Each record below needs to be retyped exactly.

Data records:
+ + + +
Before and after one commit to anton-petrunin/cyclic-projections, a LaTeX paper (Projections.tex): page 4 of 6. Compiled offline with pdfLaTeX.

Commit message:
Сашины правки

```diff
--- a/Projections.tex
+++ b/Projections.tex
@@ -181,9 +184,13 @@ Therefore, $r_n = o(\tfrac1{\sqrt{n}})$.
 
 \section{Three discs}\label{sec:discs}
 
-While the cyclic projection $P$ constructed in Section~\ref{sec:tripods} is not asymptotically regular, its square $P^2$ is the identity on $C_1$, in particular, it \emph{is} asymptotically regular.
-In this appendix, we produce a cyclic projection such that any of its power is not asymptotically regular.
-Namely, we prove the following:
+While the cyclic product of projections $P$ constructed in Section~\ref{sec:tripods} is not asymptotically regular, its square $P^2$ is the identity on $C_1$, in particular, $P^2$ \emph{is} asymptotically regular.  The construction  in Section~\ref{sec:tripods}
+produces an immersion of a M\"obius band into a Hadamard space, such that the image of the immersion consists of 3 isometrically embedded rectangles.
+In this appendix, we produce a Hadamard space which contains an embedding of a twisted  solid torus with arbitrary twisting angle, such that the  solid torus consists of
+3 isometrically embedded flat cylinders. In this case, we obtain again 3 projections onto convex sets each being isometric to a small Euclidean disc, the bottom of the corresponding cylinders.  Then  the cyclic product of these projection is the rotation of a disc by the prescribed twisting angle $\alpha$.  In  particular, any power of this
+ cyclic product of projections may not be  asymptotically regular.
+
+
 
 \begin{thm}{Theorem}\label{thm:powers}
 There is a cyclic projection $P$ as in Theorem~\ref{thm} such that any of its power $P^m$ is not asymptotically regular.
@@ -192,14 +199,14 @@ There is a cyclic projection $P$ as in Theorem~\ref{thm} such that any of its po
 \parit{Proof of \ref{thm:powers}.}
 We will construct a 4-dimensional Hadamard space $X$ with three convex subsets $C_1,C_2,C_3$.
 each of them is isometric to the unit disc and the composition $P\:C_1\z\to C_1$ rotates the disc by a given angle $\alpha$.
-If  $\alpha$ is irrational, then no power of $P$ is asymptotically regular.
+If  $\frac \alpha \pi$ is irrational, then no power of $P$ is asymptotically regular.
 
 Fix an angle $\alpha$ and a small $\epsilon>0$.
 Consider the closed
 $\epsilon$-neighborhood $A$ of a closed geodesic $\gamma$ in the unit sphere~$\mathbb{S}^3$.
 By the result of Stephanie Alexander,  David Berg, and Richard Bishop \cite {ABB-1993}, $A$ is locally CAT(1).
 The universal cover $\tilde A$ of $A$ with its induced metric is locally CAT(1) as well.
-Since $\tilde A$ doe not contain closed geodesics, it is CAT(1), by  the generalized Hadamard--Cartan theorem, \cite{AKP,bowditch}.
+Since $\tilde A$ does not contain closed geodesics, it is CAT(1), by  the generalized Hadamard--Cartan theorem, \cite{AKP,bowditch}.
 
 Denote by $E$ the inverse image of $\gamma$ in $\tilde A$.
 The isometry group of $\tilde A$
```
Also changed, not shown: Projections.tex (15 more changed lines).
+ + + +
> [Solution to the problem]
Before and after one commit to anton-petrunin/cyclic-projections, a LaTeX paper (Projections.tex): page 4 of 6. Compiled offline with pdfLaTeX.

Commit message:
Сашины правки

```diff
--- a/Projections.tex
+++ b/Projections.tex
@@ -181,9 +184,13 @@ Therefore, $r_n = o(\tfrac1{\sqrt{n}})$.
 
 \section{Three discs}\label{sec:discs}
 
-While the cyclic projection $P$ constructed in Section~\ref{sec:tripods} is not asymptotically regular, its square $P^2$ is the identity on $C_1$, in particular, it \emph{is} asymptotically regular.
-In this appendix, we produce a cyclic projection such that any of its power is not asymptotically regular.
-Namely, we prove the following:
+While the cyclic product of projections $P$ constructed in Section~\ref{sec:tripods} is not asymptotically regular, its square $P^2$ is the identity on $C_1$, in particular, $P^2$ \emph{is} asymptotically regular.  The construction  in Section~\ref{sec:tripods}
+produces an immersion of a M\"obius band into a Hadamard space, such that the image of the immersion consists of 3 isometrically embedded rectangles.
+In this appendix, we produce a Hadamard space which contains an embedding of a twisted  solid torus with arbitrary twisting angle, such that the  solid torus consists of
+3 isometrically embedded flat cylinders. In this case, we obtain again 3 projections onto convex sets each being isometric to a small Euclidean disc, the bottom of the corresponding cylinders.  Then  the cyclic product of these projection is the rotation of a disc by the prescribed twisting angle $\alpha$.  In  particular, any power of this
+ cyclic product of projections may not be  asymptotically regular.
+
+
 
 \begin{thm}{Theorem}\label{thm:powers}
 There is a cyclic projection $P$ as in Theorem~\ref{thm} such that any of its power $P^m$ is not asymptotically regular.
@@ -192,14 +199,14 @@ There is a cyclic projection $P$ as in Theorem~\ref{thm} such that any of its po
 \parit{Proof of \ref{thm:powers}.}
 We will construct a 4-dimensional Hadamard space $X$ with three convex subsets $C_1,C_2,C_3$.
 each of them is isometric to the unit disc and the composition $P\:C_1\z\to C_1$ rotates the disc by a given angle $\alpha$.
-If  $\alpha$ is irrational, then no power of $P$ is asymptotically regular.
+If  $\frac \alpha \pi$ is irrational, then no power of $P$ is asymptotically regular.
 
 Fix an angle $\alpha$ and a small $\epsilon>0$.
 Consider the closed
 $\epsilon$-neighborhood $A$ of a closed geodesic $\gamma$ in the unit sphere~$\mathbb{S}^3$.
 By the result of Stephanie Alexander,  David Berg, and Richard Bishop \cite {ABB-1993}, $A$ is locally CAT(1).
 The universal cover $\tilde A$ of $A$ with its induced metric is locally CAT(1) as well.
-Since $\tilde A$ doe not contain closed geodesics, it is CAT(1), by  the generalized Hadamard--Cartan theorem, \cite{AKP,bowditch}.
+Since $\tilde A$ does not contain closed geodesics, it is CAT(1), by  the generalized Hadamard--Cartan theorem, \cite{AKP,bowditch}.
 
 Denote by $E$ the inverse image of $\gamma$ in $\tilde A$.
 The isometry group of $\tilde A$
```
Also changed, not shown: Projections.tex (15 more changed lines).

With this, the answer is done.